McCain, who spent 5 1/2 years in a North Vietnamese prison, will never forget March 12, 1990. He sat in a secluded room of the U.S. Capitol, sensing he was a political prisoner of committee Democrats.
Inside, McCain’s eyes were moist as he defended not only his actions but his honor. He spoke of his personal moral standards, his family’s military tradition, his love of country. “My very life is associated with my reputation and my honor,” McCain remembers thinking. “In that sense, this was as bad as Vietnam.”
Former Sen. Warren B. Rudman (R-N.H.), who was vice chairman of the ethics committee during the Keating case, wrote in his Senate memoirs: “The Packwood affair was different from the Keating investigation, in that one turned on sex and the other on money, but . . . both became intensely partisan issues and revealed the Senate’s great difficulty in carrying out its constitutional duty to police its members.”
In the Packwood case, the partisan tension flared one day in July 1995. The committee’s three Republicans and the GOP-run Senate had opposed a move on the Senate floor by Sen. Barbara Boxer (D-Calif.) to force televised public hearings on Packwood’s sexual misconduct.
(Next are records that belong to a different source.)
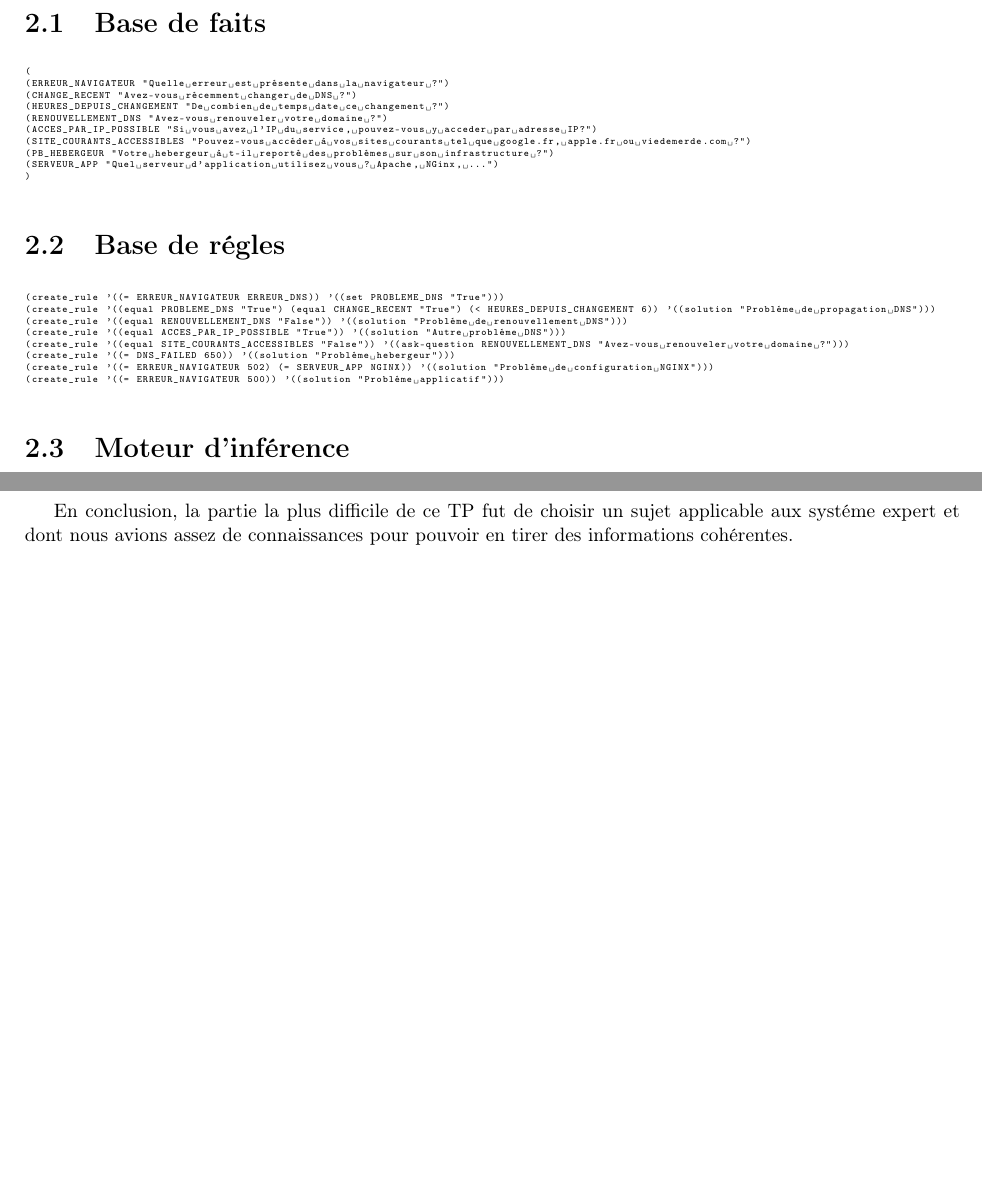
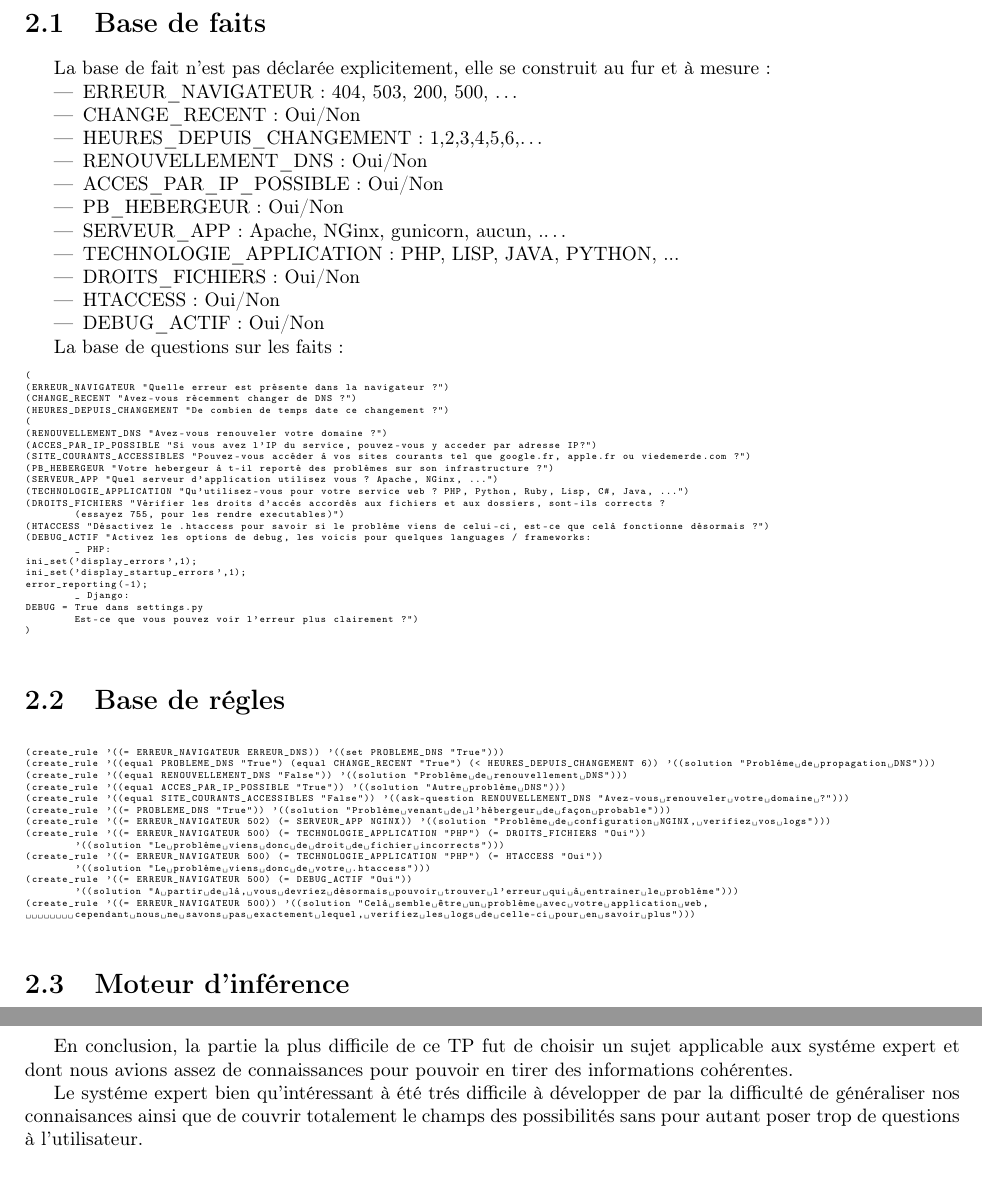
Before and after one commit to mdamien/lisp-tp3, a LaTeX document (rapport.tex): two parts of pages 5 and 8 of 8, joined at a grey line, cut so that both start at the same text. Compiled offline with pdfLaTeX; the source files are stored in an older character set and shown here as Unicode.

Commit message:
Un peu plus de faits

```diff
--- a/rapport.tex
+++ b/rapport.tex
@@ -89,16 +94,47 @@ De façon beaucoup plus simple, chaque fait est représenté par
 
 \section{Base de faits}
 
-\begin{lstlisting}[language=lisp]
+La base de fait n'est pas déclarée explicitement, elle se construit au fur et à mesure:
+
+\begin{itemize}
+  \item ERREUR\_NAVIGATEUR: 404, 503, 200, 500, \ldots
+  \item CHANGE\_RECENT: Oui/Non
+  \item HEURES\_DEPUIS\_CHANGEMENT: 1,2,3,4,5,6,\ldots
+  \item RENOUVELLEMENT\_DNS: Oui/Non
+  \item ACCES\_PAR\_IP\_POSSIBLE: Oui/Non
+  \item PB\_HEBERGEUR: Oui/Non
+  \item SERVEUR\_APP: Apache, NGinx, gunicorn, aucun, .\ldots
+  \item TECHNOLOGIE\_APPLICATION: PHP, LISP, JAVA, PYTHON, ...
+  \item DROITS\_FICHIERS: Oui/Non
+  \item HTACCESS: Oui/Non
+  \item DEBUG\_ACTIF: Oui/Non
+\end{itemize}
+
+La base de questions sur les faits:
+
+\begin{lstlisting}
 (
 (ERREUR_NAVIGATEUR "Quelle erreur est présente dans la navigateur ?")
 (CHANGE_RECENT "Avez-vous récemment changer de DNS ?")
 (HEURES_DEPUIS_CHANGEMENT "De combien de temps date ce changement ?")
+(
 (RENOUVELLEMENT_DNS "Avez-vous renouveler votre domaine ?")
 (ACCES_PAR_IP_POSSIBLE "Si vous avez l'IP du service, pouvez-vous y acceder par adresse IP?")
 (SITE_COURANTS_ACCESSIBLES "Pouvez-vous accéder à vos sites courants tel que google.fr, apple.fr ou viedemerde.com ?")
 (PB_HEBERGEUR "Votre hebergeur à t-il reporté des problémes sur son infrastructure ?")
 (SERVEUR_APP "Quel serveur d'application utilisez vous ? Apache, NGinx, ...")
+(TECHNOLOGIE_APPLICATION "Qu'utilisez-vous pour votre service web ? PHP, Python, Ruby, Lisp, C#, Java, ...")
+(DROITS_FICHIERS "Vérifier les droits d'accès accordés aux fichiers et aux dossiers, sont-ils corrects ?
+	(essayez 755, pour les rendre executables)")
+(HTACCESS "Désactivez le .htaccess pour savoir si le probléme viens de celui-ci, est-ce que celà fonctionne désormais ?")
+(DEBUG_ACTIF "Activez les options de debug, les voicis pour quelques languages / frameworks:
+	_ PHP:
+ini_set('display_errors',1);
+ini_set('display_startup_errors',1);
+error_reporting(-1);
+	_ Django:
+DEBUG = True dans settings.py
+	Est-ce que vous pouvez voir l'erreur plus clairement ?")
 )
 \end{lstlisting}
 
@@ -110,9 +146,16 @@ De façon beaucoup plus simple, chaque fait est représenté par
 (create_rule '((equal RENOUVELLEMENT_DNS "False")) '((solution "Probléme de renouvellement DNS")))
 (create_rule '((equal ACCES_PAR_IP_POSSIBLE "True")) '((solution "Autre probléme DNS")))
 (create_rule '((equal SITE_COURANTS_ACCESSIBLES "False")) '((ask-question RENOUVELLEMENT_DNS "Avez-vous renouveler votre domaine ?")))
-(create_rule '((= DNS_FAILED 650)) '((solution "Probléme hebergeur")))
-(create_rule '((= ERREUR_NAVIGATEUR 502) (= SERVEUR_APP NGINX)) '((solution "Probléme de configuration NGINX")))
-(create_rule '((= ERREUR_NAVIGATEUR 500)) '((solution "Probléme applicatif")))
+(create_rule '((= PROBLEME_DNS "True")) '((solution "Probléme venant de l'hébergeur de façon probable")))
+(create_rule '((= ERREUR_NAVIGATEUR 502) (= SERVEUR_APP NGINX)) '((solution "Probléme de configuration NGINX, verifiez vos logs")))
+(create_rule '((= ERREUR_NAVIGATEUR 500) (= TECHNOLOGIE_APPLICATION "PHP") (= DROITS_FICHIERS "Oui"))
+	'((solution "Le probléme viens donc de droit de fichier incorrects")))
+(create_rule '((= ERREUR_NAVIGATEUR 500) (= TECHNOLOGIE_APPLICATION "PHP") (= HTACCESS "Oui"))
+	'((solution "Le probléme viens donc de votre .htaccess")))
+(create_rule '((= ERREUR_NAVIGATEUR 500) (= DEBUG_ACTIF "Oui"))
+	'((solution "A partir de là, vous devriez désormais pouvoir trouver l'erreur qui à entrainer le probléme")))
+(create_rule '((= ERREUR_NAVIGATEUR 500)) '((solution "Celà semble être un probléme avec votre application web,
+	cependant nous ne savons pas exactement lequel, verifiez les logs de celle-ci pour en savoir plus")))
 \end{lstlisting}
 
 \section{Moteur d'inférence}
@@ -315,4 +318,6 @@ Souhaitez-vous chercher d'autres solutions ? N
 
 En conclusion, la partie la plus difficile de ce TP fut de choisir un sujet applicable aux systéme expert et dont nous avions assez de connaissances pour pouvoir en tirer des informations cohérentes.
 
+Le systéme expert bien qu'intéressant à été trés difficile à développer de par la difficulté de généraliser nos connaisances ainsi que de couvrir totalement le champs des possibilités sans pour autant poser trop de questions à l'utilisateur.
+
 \end{document}
```
Also changed, not shown: rapport.pdf, rapport.tex (55 more changed lines), 2 other files.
On this day, the committee sat in stunned silence as Chairman Mitch McConnell (R-Ky.) spoke to Sen. Barbara Mikulski (D-Md.)--the only woman on the committee--about Boxer’s intentions.
“I want you to tell her [Boxer] if she does that [forces hearings], we will offer amendments for hearings” on past conduct of some Democrats, McConnell said. “It will work both ways. I want you to tell her that right away.”
But no ethics investigation has had greater political consequences than the scandal at the now-defunct House bank. Hundreds of current and former lawmakers from both parties had written checks on insufficient funds, but Republicans saw the issue as a blot on Democratic stewardship of the House.
Rep. Jim Nussle (R-Iowa) signaled Republican intentions when he showed up on the floor in 1991 with a paper bag over his head. Radio talk show hosts, egged on by the Republicans, picked up the issue. When members went home, they always were asked how many bad checks they wrote.
The ranking Republican on the ethics committee then was Rep. Jim Hansen of Utah. In the spring of 1992, as increasing numbers of House members worried about their political careers, Hansen imagined he was once again a Mormon lay bishop hearing confessions.
“Admit you’re wrong,” Hansen advised them.
The House Democratic leadership had tried several times to contain the scandal, eventually sending the problem to the ethics committee with a mandate to identify “abusers” of the bank.
The final chapter came with the disclosure of about 300 current and former lawmakers who wrote overdrafts and the replacement of one-fourth of the House. Many were defeated or chose to retire because of their overdrafts.
“The climate with respect to Congress changed and people were less tolerant and less forgiving about these kinds of practices,” said former Rep. Matthew McHugh, a New York Democrat who headed the bank probe.